UPDATE 8-Oil slips on worries of demand from No. 2 consumer China
* China slowdown, U.S. output weigh on oil
* Yemen, Iraq, Libya exports fall; South Sudan to halt output
* North Sea Forties pipeline pumping rate cut by maintenance
* Dollar index struggles at one-month low
NEW YORK, July 26 (Reuters) - Oil prices fell on Friday, extending losses amid concerns over falling Chinese demand after the world's second-largest oil consumer ordered factories to reduce output over worries of excess capacity.
North Sea benchmark Brent crude fell as low as $106.63 a barrel, heading for a second weekly decline after touching a three-and-a-half-month high last week. U.S. oil traded as low as $104.10, continuing to fall after having reached a 16-month high of $109.40 last Friday.
Earlier in the day, Chinese stocks markets dropped after China's industry ministry ordered companies across 19 industries to close outdated capacity by the end of September.
The news from China overshadowed a report showing U.S. consumer sentiment is at a six-year high.
"We have a shift in sentiment towards demand concerns following Chinese economic data this week," said Carsten Fritsch, senior oil analyst at Commerzbank in Frankfurt. "Oil ought to be benefiting from the weaker dollar and strengthening U.S. economy, but that is not the theme today."
Brent futures for September dropped 55 cents to $107.1 per barrel by 1:50 p.m. EDT (1850 GMT), after posting a 46-cent gain on Thursday.
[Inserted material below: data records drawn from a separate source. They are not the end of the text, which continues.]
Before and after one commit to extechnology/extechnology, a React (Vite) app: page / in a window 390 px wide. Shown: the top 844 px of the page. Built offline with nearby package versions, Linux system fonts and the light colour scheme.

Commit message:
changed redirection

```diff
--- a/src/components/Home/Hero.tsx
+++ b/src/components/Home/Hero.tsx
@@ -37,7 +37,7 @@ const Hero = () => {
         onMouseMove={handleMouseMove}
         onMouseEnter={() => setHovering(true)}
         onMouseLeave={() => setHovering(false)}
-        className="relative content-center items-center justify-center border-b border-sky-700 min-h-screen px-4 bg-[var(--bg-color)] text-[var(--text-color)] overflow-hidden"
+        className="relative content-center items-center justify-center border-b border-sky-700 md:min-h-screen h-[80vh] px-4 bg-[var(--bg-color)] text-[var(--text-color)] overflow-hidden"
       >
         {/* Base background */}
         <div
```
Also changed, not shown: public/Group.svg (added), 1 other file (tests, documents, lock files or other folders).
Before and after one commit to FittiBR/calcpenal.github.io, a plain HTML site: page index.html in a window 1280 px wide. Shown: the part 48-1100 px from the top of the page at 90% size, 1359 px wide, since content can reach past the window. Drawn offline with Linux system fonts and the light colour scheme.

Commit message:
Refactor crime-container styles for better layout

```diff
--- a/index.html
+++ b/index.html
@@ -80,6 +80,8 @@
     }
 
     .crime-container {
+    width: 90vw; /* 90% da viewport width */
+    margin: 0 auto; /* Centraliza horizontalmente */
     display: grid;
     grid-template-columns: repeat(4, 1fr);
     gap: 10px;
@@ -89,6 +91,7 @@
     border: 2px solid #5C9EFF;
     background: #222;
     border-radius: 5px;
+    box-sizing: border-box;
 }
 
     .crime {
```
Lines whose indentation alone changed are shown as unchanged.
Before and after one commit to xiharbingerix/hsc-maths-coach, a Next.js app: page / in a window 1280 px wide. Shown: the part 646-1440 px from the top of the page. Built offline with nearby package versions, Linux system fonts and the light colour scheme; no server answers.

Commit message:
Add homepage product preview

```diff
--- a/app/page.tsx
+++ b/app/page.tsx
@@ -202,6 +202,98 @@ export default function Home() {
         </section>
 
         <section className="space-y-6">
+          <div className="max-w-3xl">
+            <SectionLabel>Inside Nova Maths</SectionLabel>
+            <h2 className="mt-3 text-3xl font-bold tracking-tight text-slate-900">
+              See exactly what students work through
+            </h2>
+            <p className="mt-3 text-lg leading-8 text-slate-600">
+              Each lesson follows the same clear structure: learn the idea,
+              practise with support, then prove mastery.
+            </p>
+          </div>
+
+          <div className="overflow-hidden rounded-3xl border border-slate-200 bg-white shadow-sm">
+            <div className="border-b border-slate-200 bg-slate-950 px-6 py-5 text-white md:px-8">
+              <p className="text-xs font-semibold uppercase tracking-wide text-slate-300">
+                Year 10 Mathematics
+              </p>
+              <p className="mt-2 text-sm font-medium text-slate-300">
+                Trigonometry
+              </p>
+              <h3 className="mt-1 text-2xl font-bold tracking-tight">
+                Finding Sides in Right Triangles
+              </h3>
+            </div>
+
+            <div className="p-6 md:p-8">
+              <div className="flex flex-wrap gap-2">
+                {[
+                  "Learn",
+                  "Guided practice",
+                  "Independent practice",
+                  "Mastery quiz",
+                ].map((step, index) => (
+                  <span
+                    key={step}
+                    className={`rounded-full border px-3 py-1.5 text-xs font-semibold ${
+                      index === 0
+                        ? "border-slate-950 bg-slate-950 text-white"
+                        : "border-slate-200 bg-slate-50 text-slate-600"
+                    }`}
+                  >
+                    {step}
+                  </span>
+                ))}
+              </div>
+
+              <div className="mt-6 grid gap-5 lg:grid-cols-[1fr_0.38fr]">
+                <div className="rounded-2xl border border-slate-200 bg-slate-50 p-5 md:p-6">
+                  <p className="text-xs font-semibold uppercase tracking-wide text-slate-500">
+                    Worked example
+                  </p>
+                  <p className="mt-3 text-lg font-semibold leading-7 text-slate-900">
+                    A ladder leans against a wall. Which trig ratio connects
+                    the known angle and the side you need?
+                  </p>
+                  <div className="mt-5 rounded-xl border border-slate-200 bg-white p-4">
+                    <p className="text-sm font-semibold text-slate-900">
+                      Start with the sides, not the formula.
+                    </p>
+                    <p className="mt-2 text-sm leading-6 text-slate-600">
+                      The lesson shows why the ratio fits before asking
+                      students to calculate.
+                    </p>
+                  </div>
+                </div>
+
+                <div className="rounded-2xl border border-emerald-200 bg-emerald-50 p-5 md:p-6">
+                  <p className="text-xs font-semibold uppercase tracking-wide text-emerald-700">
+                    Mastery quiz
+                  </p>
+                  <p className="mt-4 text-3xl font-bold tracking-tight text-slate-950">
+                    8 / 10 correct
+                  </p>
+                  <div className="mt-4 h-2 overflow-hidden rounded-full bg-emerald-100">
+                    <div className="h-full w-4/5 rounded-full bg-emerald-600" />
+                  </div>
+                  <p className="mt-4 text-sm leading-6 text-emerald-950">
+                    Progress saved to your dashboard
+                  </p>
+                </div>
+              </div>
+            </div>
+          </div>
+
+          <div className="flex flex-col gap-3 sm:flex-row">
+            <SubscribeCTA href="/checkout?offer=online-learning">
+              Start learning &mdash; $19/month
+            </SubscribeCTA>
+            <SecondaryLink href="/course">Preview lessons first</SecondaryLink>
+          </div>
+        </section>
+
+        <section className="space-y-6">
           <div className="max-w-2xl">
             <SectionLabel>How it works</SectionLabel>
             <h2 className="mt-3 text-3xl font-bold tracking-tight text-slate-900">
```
U.S. light crude for September was down 84 cents at $104.66 a barrel.
The North Sea benchmark's premium to West Texas Intermediate <CL-LCO1=R> held at $2.45.
Gasoline futures held steady, gaining 2 cents to trade at $3.038 a gallon.
The dollar hovered near a more than one-month low against a basket of major currencies, a move that typically would encourage investors to buy dollar-denominated commodities such as oil.
China's manufacturing activity hit an 11-month low in July and its job market weakened, according to data from HSBC, raising concerns of slower demand growth in China.
"The market is focused on demand rather than supply," ANZ analyst Natalie Rampono said.
U.S. crude output hit its highest since 1990 last week, while crude inventories showed a much smaller fall in the week to July 19 than earlier in the month, data from the U.S. Energy Information Administration showed.
SUPPORTIVE SUPPLY CUTS
Supply disruptions in the North Sea, Middle East and Africa, however, offered some support to oil prices.
The North Sea's Forties pipeline has cut pumping rates by about 40,000 barrels per day (bpd) because of maintenance work, tightening supply of the crude that underpins the Brent benchmark.
In Iraq, crude exports will be cut by between 400,000 and 500,000 bpd in September due to maintenance at ports, while Yemen's key export pipeline has been blown up by tribesmen.
Protests in Libya have also halted oil exports from a key port, and South Sudan is set to stop crude output by Aug. 7 in a dispute with Sudan.
Traders are eyeing protests in Egypt on Friday for any signs that conflict will spill over into other countries in the Middle East that could threaten oil supply.
(Additional reporting by Christopher Johnson in London, and Florence Tan and Manash Goswami in Singapore; editing by James Jukwey and Leslie Adler)